Wait – Carbon Metamaterials Conduct Electricity?

Spoilers for the end of the first episode of The Boys ahead…

So if we get back to The Boys, Hughie is able to take Translucent down by electrocuting him – touching him with a live wire. Translucent doesn’t go down well – he’s shown to be getting a full-body shock that finally knocks him down so thoroughly that he and Butcher think he might be dead.

Going by what we just went through, Translucent’s carbon metamaterial coating can’t be passive. Materials and the wavelengths of visible light just won’t allow it now – and that’s probably going to be a hard limit in the future as well. So…Translucent’s “suit” or skin was probably active, meaning it had a power source. Translucent’s response to getting hit with the live wire is pretty consistent with the exaggerated physics of a comic book adaptation, so that could be one way to explain his suit – active cloaking.

Or – you know, it could just be the carbon.

If you think of one of the more common (at least in summertime) forms of carbon that you run into – charcoal, yeah – that’s not jumping out at you as a good conductor of electricity. It’s not. But think of another form (called an allotrope) of carbon – graphite in your pencil (it’s not lead, please stop calling it lead). Graphite and another allotropic version of carbon, graphene , both conduct electricity.

To make matters worse, if your carbon metamaterial is made out of graphene – it conducts electricity with very little resistance, meaning that Translucent was getting all the juice Hughie’s quick thinking with the wire could give him. This conductivity of Carbon is due to the electrons in the outer electron shells of carbon atoms – they can move better in some forms than in others (diamond is not a great conductor).

Graphene by itself doesn’t have the optical properties needed in an invisibility cloak as explained earlier but given a little hand-wavey science here and there, it’s plausible that Translucent’s suit may have a metamaterial infused into a graphene base or understructure.

So what have we learned?

Metamaterials? The real deal, and awesome.

Manipulating light to alter the viewer’s perception? Done all the time.

Metamaterial invisibility? Already here for some types of electromagnetic energy, and probably coming – in some form – for visible light.

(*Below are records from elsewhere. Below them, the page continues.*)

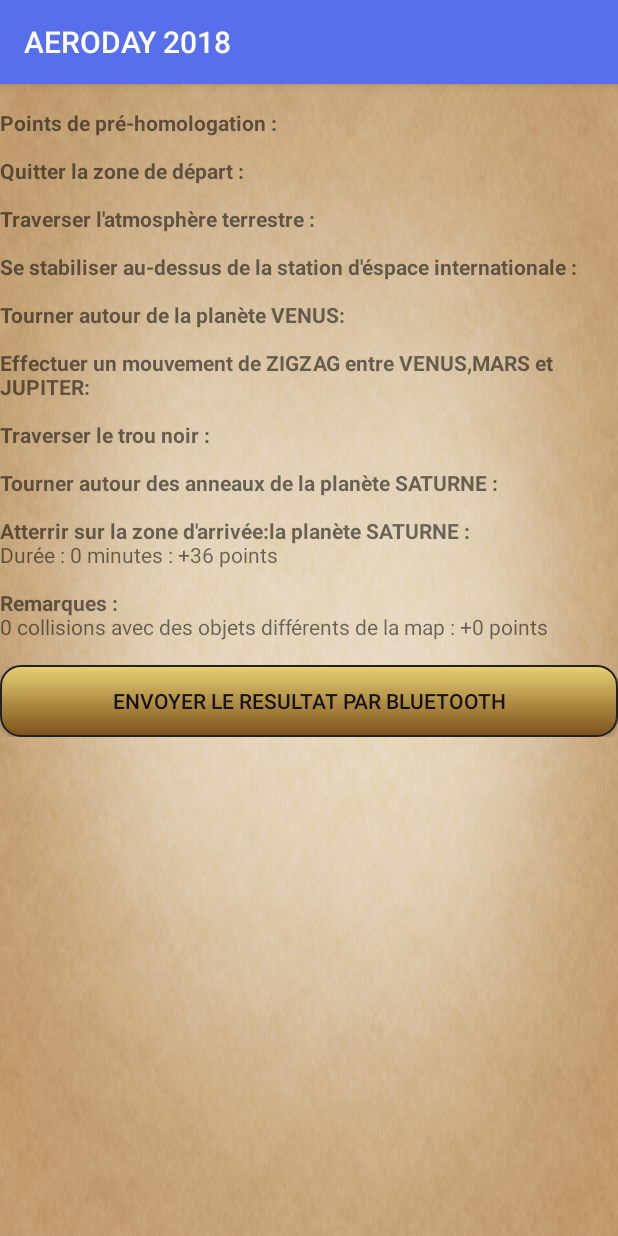
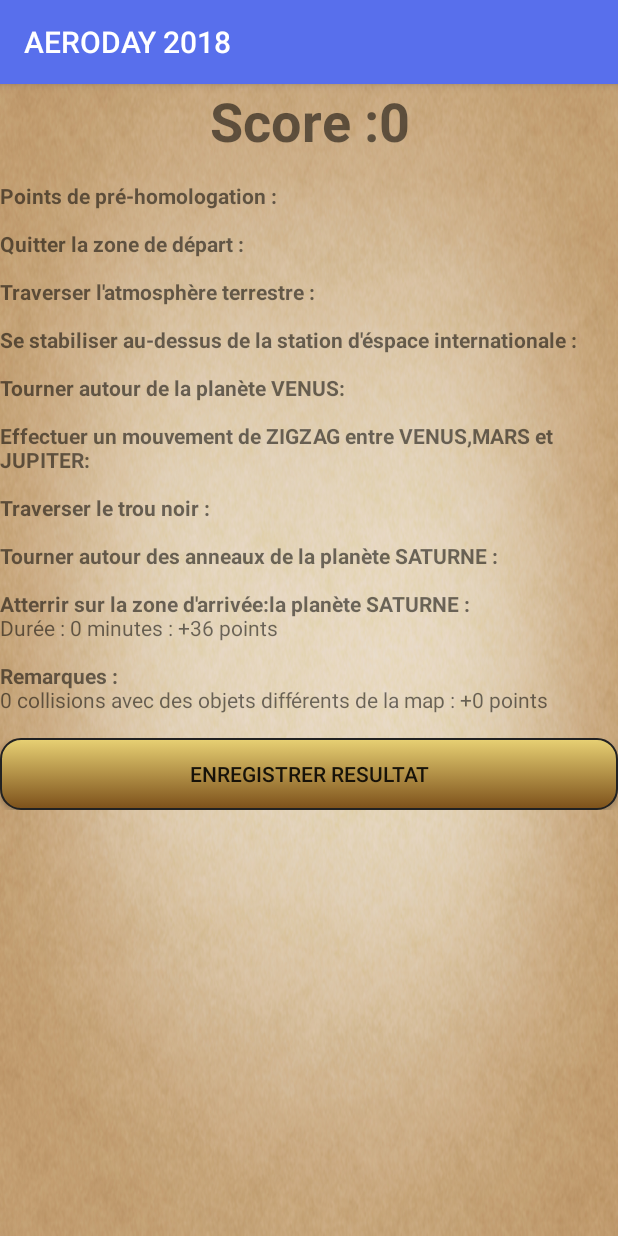
Before and after one commit to samy30/AERODAY2018, an Android app: the details2 screen opened directly, with no data from a screen before it, on a phone screen of 412 x 824 dp. Run offline under Robolectric (Android 15) with nearby library versions, the phone set to English and light mode, and no system bars; our stand-ins replace Firebase (no records; nobody signed in at launch, a user with empty details on screens opened directly); 44 statements that could not run were skipped.

Commit message:
fix bugs

```diff
--- a/app/src/main/java/com/example/user/aeroday2018/details2.java
+++ b/app/src/main/java/com/example/user/aeroday2018/details2.java
@@ -5,8 +5,13 @@ import android.support.v7.app.AppCompatActivity;
 import android.os.Bundle;
 import android.text.Spannable;
 import android.text.SpannableStringBuilder;
+import android.view.View;
 import android.widget.Button;
 import android.widget.TextView;
+import android.widget.Toast;
+
+import com.google.firebase.database.DatabaseReference;
+import com.google.firebase.database.FirebaseDatabase;
 
 public class details2 extends AppCompatActivity {
     String epreuve1 = "\nPoints de pré-homologation :\n" ;
@@ -19,20 +24,29 @@ public class details2 extends AppCompatActivity {
     String epreuve8 = "\nTourner autour des anneaux de la planète SATURNE :\n" ;
     String epreuve9 = "\nAtterrir sur la zone d'arrivée:la planète SATURNE :\n" ;
     String epreuve10 = "\nRemarques :\n" ;
+    String scori ="Score :";
 
     String cont1="",cont2="",cont3="",cont4="",cont5="",cont6="",cont7="",cont8="",cont9="",cont10="";
     String tosend="";
     Button Bl ;
+    DatabaseReference myRef ;
+    String resultat ;
     final String Newligne=System.getProperty("line.separator");
-
+    int sum;
+    int collision ;
+    int duree ;
+    TextView resultat2 ;
     @Override
     protected void onCreate(Bundle savedInstanceState) {
         super.onCreate(savedInstanceState);
         setContentView(R.layout.activity_details2);
+        myRef = FirebaseDatabase.getInstance().getReference("scoresAerochallenge");
         Bl=(Button)findViewById(R.id.bluetooth);
+        resultat2 =(TextView)findViewById(R.id.score);
         Intent i =getIntent();
         final boolean[] details = i.getBooleanArrayExtra("details");
-        int duree=i.getIntExtra("duree",0);
+        duree=i.getIntExtra("duree",0);
+        sum =i.getIntExtra("somme",0);
         int r;
         Integer duree2=duree;
 
@@ -41,7 +55,7 @@ public class details2 extends AppCompatActivity {
         if(duree<180) r=36;
         else r=(36-Math.round((duree-180)/5));
         Integer r2=r;
-        int collision=i.getIntExtra("collision",0);
+        collision=i.getIntExtra("collision",0);
         Integer collision2=collision;
         Integer collision3=collision*5;
         if (details[0]) cont1+=("Diamétre entre 250mm et 300mm  : -20 points"+Newligne) ;
@@ -115,7 +129,31 @@ public class details2 extends AppCompatActivity {
         str.setSpan(new android.text.style.StyleSpan(android.graphics.Typeface.BOLD), x, x+epreuve10.length(), Spannable.SPAN_EXCLUSIVE_EXCLUSIVE);
 
         TextView myText =(TextView)findViewById(R.id.myText);
+        resultat=sorti(details);
+        myText.setText(str);
+        Integer s=sum;
+        resultat2.setText(scori+s.toString());
+        Bl.setOnClickListener(new View.OnClickListener() {
+            @Override
+            public void onClick(View view) {
+             addScore();
+            }
+        });
+    }
 
-        myText.setText(str);
+    String sorti(boolean[] boo){
+        String resultat="";
+        for(int i=0;i<boo.length;i++){
+            if(boo[i]) resultat+='t';
+            else resultat+='f';
+        }
+        return (resultat);
+
+    }
+    void addScore(){
+        String id =myRef.push().getKey();
+        Score2 mScore =new Score2(resultat,sum,collision,duree);
+        myRef.child(id).setValue(mScore);
+        Toast.makeText(details2.this,"score added", Toast.LENGTH_LONG).show();
     }
 }
--- a/app/src/main/java/com/example/user/aeroday2018/resultat2.java
+++ b/app/src/main/java/com/example/user/aeroday2018/resultat2.java
@@ -20,7 +20,7 @@ public class resultat2 extends AppCompatActivity {
         Button myDetails =(Button)findViewById(R.id.details);
 
         Intent i = getIntent();
-        int somme = i.getIntExtra(HeliBattle.somme,0);
+        final int somme = i.getIntExtra(HeliBattle.somme,0);
         result.setText(String.valueOf(somme));
         final boolean[] details = i.getBooleanArrayExtra("details");
         final int duree =i.getIntExtra("duree",0);
@@ -34,6 +34,7 @@ public class resultat2 extends AppCompatActivity {
                 myIntent.putExtra("details",details);
                 myIntent.putExtra("duree",duree);
                 myIntent.putExtra("collision",collision);
+                myIntent.putExtra("somme",somme);
                 startActivity(myIntent);
             }
         });
--- a/app/src/main/res/layout/activity_details2.xml
+++ b/app/src/main/res/layout/activity_details2.xml
@@ -17,6 +17,14 @@
             android:orientation="vertical" >
 
             <TextView
+                android:id="@+id/score"
+                android:layout_width="match_parent"
+                android:layout_height="wrap_content"
+                android:text="TextView"
+                android:textAlignment="center"
+                android:textSize="36sp"
+                android:textStyle="bold" />
+            <TextView
                 android:id="@+id/myText"
                 android:layout_width="match_parent"
                 android:layout_height="wrap_content"
@@ -27,7 +35,7 @@
                 android:layout_width="match_parent"
                 android:layout_height="wrap_content"
                 android:background="@drawable/button_background2"
-                android:text="Envoyer le resultat par Bluetooth" />
+                android:text="Enregistrer resultat" />
         </LinearLayout>
     </ScrollView>
 </android.support.constraint.ConstraintLayout>
```
Also changed, not shown: app/src/main/java/com/example/user/aeroday2018/Score2.java (added, +38 -0 lines), app/src/main/java/com/example/user/aeroday2018/details.java (+6 -2 lines), app/src/main/res/layout/activity_details.xml (+8 -0 lines).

Electrically conductive suit? Perhaps not the best idea if you’re fighting someone that’s going to use a naked wire as a weapon.

Alu’s TEDX Talk on metamaterials & invisibility: